Firearm-related fatalities exceeded motor vehicle fatalities in the DMV (District of Columbia, Maryland, and Virginia) in 2010, the most recent year for which data is available for both products. Firearm-related deaths include homicide, suicide, and unintentional fatal injuries. Gun deaths outpaced motor vehicle deaths not only in the region as a whole, but in each of the three jurisdictions that comprise the DMV. In 2010, gun deaths in the DMV totaled 1,512 while motor vehicles deaths totaled 1,280.

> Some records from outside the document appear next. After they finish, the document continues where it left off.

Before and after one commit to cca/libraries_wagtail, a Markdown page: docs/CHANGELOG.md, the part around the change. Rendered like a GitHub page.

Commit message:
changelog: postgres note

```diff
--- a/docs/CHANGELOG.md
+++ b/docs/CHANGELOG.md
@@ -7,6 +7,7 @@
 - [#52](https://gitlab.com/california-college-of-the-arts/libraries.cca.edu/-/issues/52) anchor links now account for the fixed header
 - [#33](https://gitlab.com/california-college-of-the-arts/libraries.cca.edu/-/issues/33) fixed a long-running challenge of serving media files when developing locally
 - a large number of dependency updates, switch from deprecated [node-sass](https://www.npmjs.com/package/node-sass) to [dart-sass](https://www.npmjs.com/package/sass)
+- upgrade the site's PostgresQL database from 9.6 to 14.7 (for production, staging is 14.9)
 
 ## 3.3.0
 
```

The statistics in the DMV offer a stark illustration of a public health emergency that often receives scant attention from policymakers. Firearms remain the only consumer product not regulated by a federal health and safety agency, while the National Highway Traffic Safety Administration (NHTSA) has overseen automobile safety since 1966. Nationally, firearm fatalities almost equal motor vehicle deaths despite the fact that roughly three times as many Americans own automobiles as own firearms. The tolerance for such a high level of gun death is even harder to comprehend when the relative utility of the two products is taken into account. Unlike guns, motor vehicles are essential to the functioning of the U.S. economy.